  • Keep feet clean, warm, and dry (thoroughly dry between toes)
  • Wear comfortable shoes and do not wear the same pair every day (look for roomy toe boxes, leather uppers, and shoes that do not pinch, rub, or cause pressure; avoid stiff shoes and gradually break-in new footwear)
  • Always wear clean, dry socks without tears or irritating seams (thin cotton is absorbent and helps keep feet dry)
  • Do not leave feet exposed or unprotected (sleep in loose socks; do not wear flip flops or sandals; do not go barefoot)
  • Never expose feet to heat or high water temperatures (burns can occur due to loss of feeling)
  • Maintain better foot circulation (do not smoke; avoid stockings or socks with tight elastic bands; do not cross feet or legs when sitting)
  • Treat the feet gently (pat dry; avoid cutting or tearing the skin)
  • Carefully shape toenails straight across with an emery board (avoid ingrown toenails)
  • Do not use over-the-counter foot products such as antiseptic solutions, plasters, tapes, or anything sticky (they can damage the skin and lead to wounds)

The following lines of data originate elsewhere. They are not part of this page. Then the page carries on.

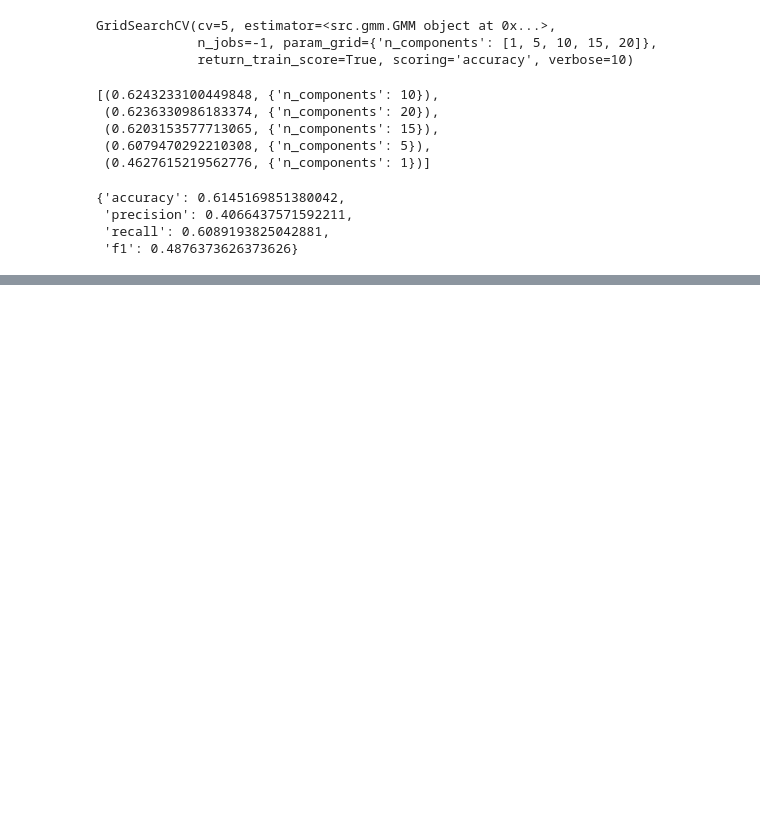
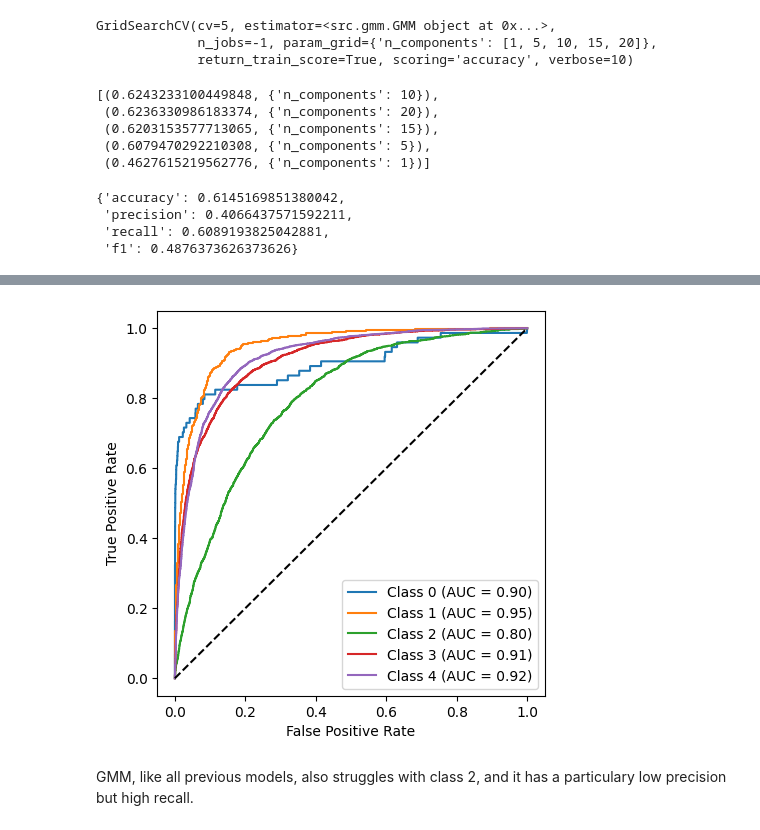
Before and after one commit to Pikurrot/ml-project-uab, a Jupyter notebook: analysis_gmm.ipynb, the cells around one changed output, grey strips where cells are left out. Saved outputs shown, nothing was run; the diff lists cells and outputs as text; code cells hidden in the pictures; blank space fills up the shorter version.

```diff
--- a/analysis_gmm.ipynb
+++ b/analysis_gmm.ipynb
@@ -219,0 +277,6 @@ plt.show()
+# %%
+model.roc_curve(X_test, y_test)
+# %% [output]
+[figure, added]
+# %% [markdown]
+GMM, like all previous models, also struggles with class 2, and it has a particulary low precision but high recall.
```
Also changed, not shown: parts of 17 cells of this notebook.
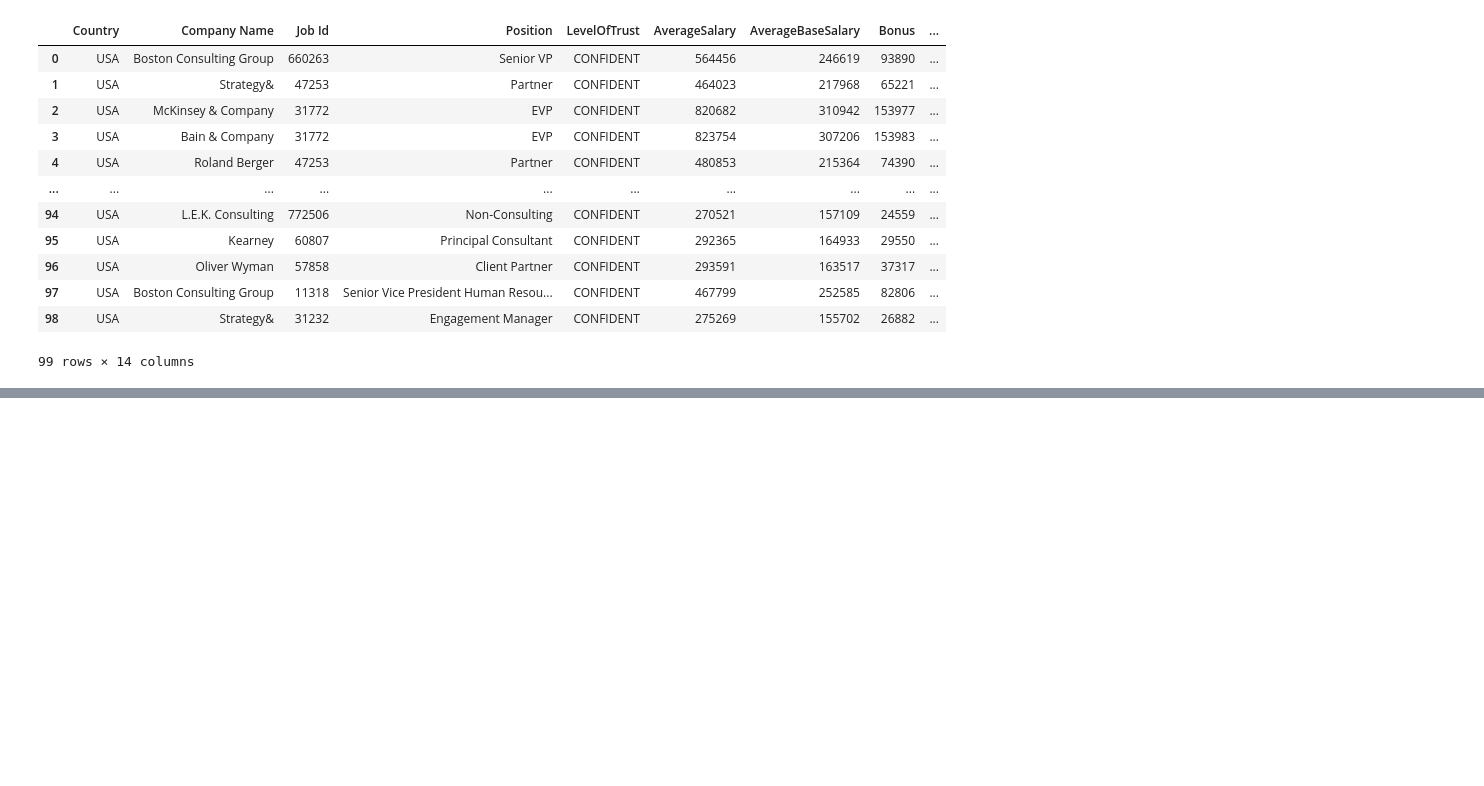
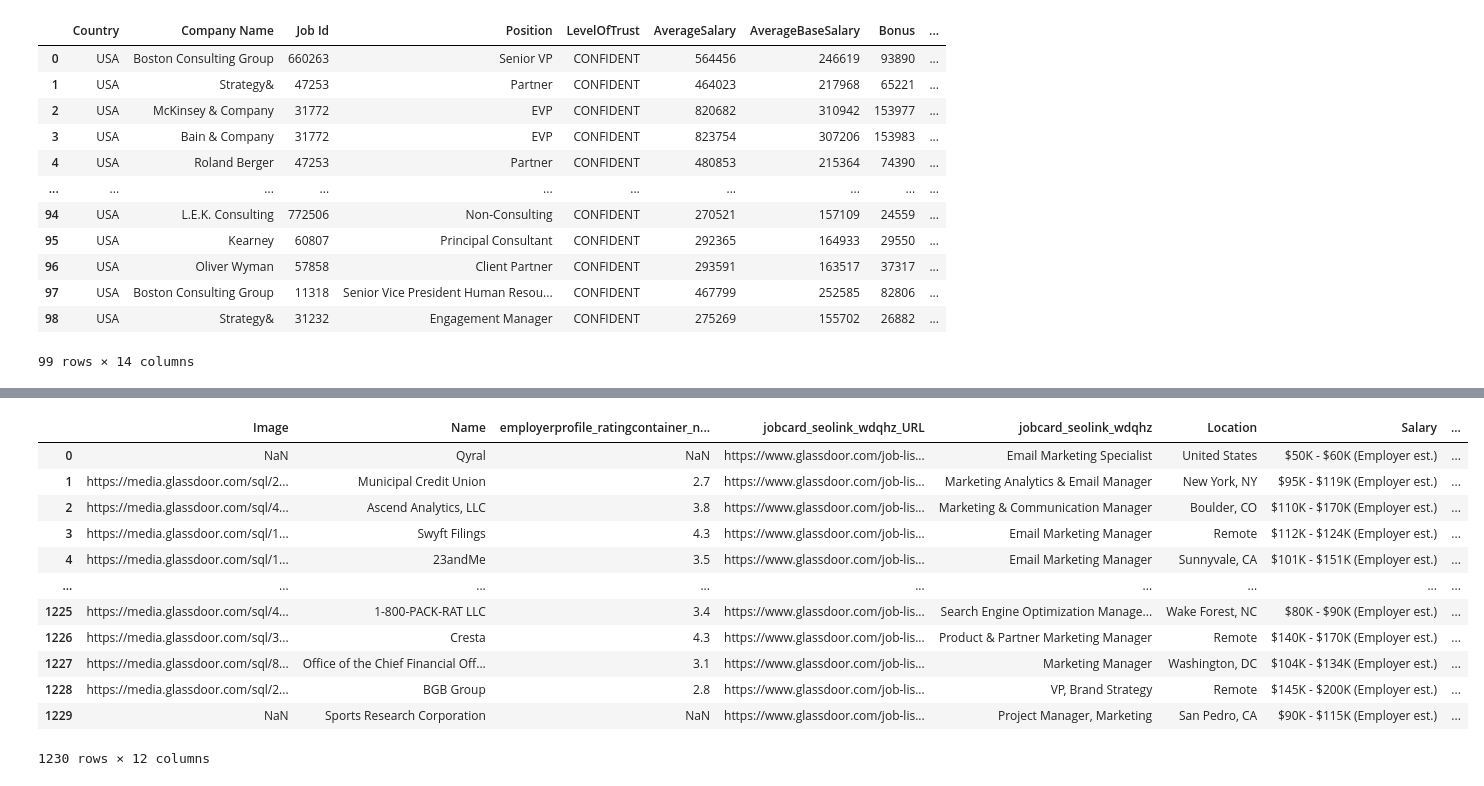
Before and after one commit to Devolnyx/Recommender_dev, a Jupyter notebook: DataSamples.ipynb, the cells around one changed output, grey strips where cells are left out. Drawn from its saved outputs; the diff is of its cells as text; code cells hidden in the pictures; blank space fills up the shorter version.

```diff
--- a/DataSamples.ipynb
+++ b/DataSamples.ipynb
@@ -1,6 +1,8 @@
 # %%
 import pandas as pd
 import glob
+# %%
+pd.set_option('display.max_columns', None)
 # %%
 glob.glob("data/*.*")
 # %% [output]
@@ -178,0 +284,18 @@ df
+# %%
+df = pd.read_csv('data/glassdor_custom.csv')
+# %%
+df
+# %% [output]
+|  | Image | Name | employerprofile_ratingcontainer_n... | jobcard_seolink_wdqhz_URL | jobcard_seolink_wdqhz | Location | Salary | ... |
+| 0 | NaN | Qyral | NaN | https://www.glassdoor.com/job-lis... | Email Marketing Specialist | United States | $50K - $60K (Employer est.) | ... |
+| 1 | https://media.glassdoor.com/sql/2... | Municipal Credit Union | 2.7 | https://www.glassdoor.com/job-lis... | Marketing Analytics & Email Manager | New York, NY | $95K - $119K (Employer est.) | ... |
+| 2 | https://media.glassdoor.com/sql/4... | Ascend Analytics, LLC | 3.8 | https://www.glassdoor.com/job-lis... | Marketing & Communication Manager | Boulder, CO | $110K - $170K (Employer est.) | ... |
+| 3 | https://media.glassdoor.com/sql/1... | Swyft Filings | 4.3 | https://www.glassdoor.com/job-lis... | Email Marketing Manager | Remote | $112K - $124K (Employer est.) | ... |
+| 4 | https://media.glassdoor.com/sql/1... | 23andMe | 3.5 | https://www.glassdoor.com/job-lis... | Email Marketing Manager | Sunnyvale, CA | $101K - $151K (Employer est.) | ... |
+| ... | ... | ... | ... | ... | ... | ... | ... | ... |
+| 1225 | https://media.glassdoor.com/sql/4... | 1-800-PACK-RAT LLC | 3.4 | https://www.glassdoor.com/job-lis... | Search Engine Optimization Manage... | Wake Forest, NC | $80K - $90K (Employer est.) | ... |
+| 1226 | https://media.glassdoor.com/sql/3... | Cresta | 4.3 | https://www.glassdoor.com/job-lis... | Product & Partner Marketing Manager | Remote | $140K - $170K (Employer est.) | ... |
+| 1227 | https://media.glassdoor.com/sql/8... | Office of the Chief Financial Off... | 3.1 | https://www.glassdoor.com/job-lis... | Marketing Manager | Washington, DC | $104K - $134K (Employer est.) | ... |
+| 1228 | https://media.glassdoor.com/sql/2... | BGB Group | 2.8 | https://www.glassdoor.com/job-lis... | VP, Brand Strategy | Remote | $145K - $200K (Employer est.) | ... |
+| 1229 | NaN | Sports Research Corporation | NaN | https://www.glassdoor.com/job-lis... | Project Manager, Marketing | San Pedro, CA | $90K - $115K (Employer est.) | ... |
+1230 rows × 12 columns
```
Also changed, not shown: parts of 12 cells of this notebook, 3 other files.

  • Use moisturizer to keep skin supple (except between toes)
  • Do not treat corns or calluses at home; see a doctor for care

It is important that diabetics seek podiatric care on a regular basis to prevent foot problems that can easily get out of control. A podiatrist will ensure proper foot care, from maintenance to the treatment of any developing problems. Any foot problem should be immediately addressed in a diabetic to avoid serious complications.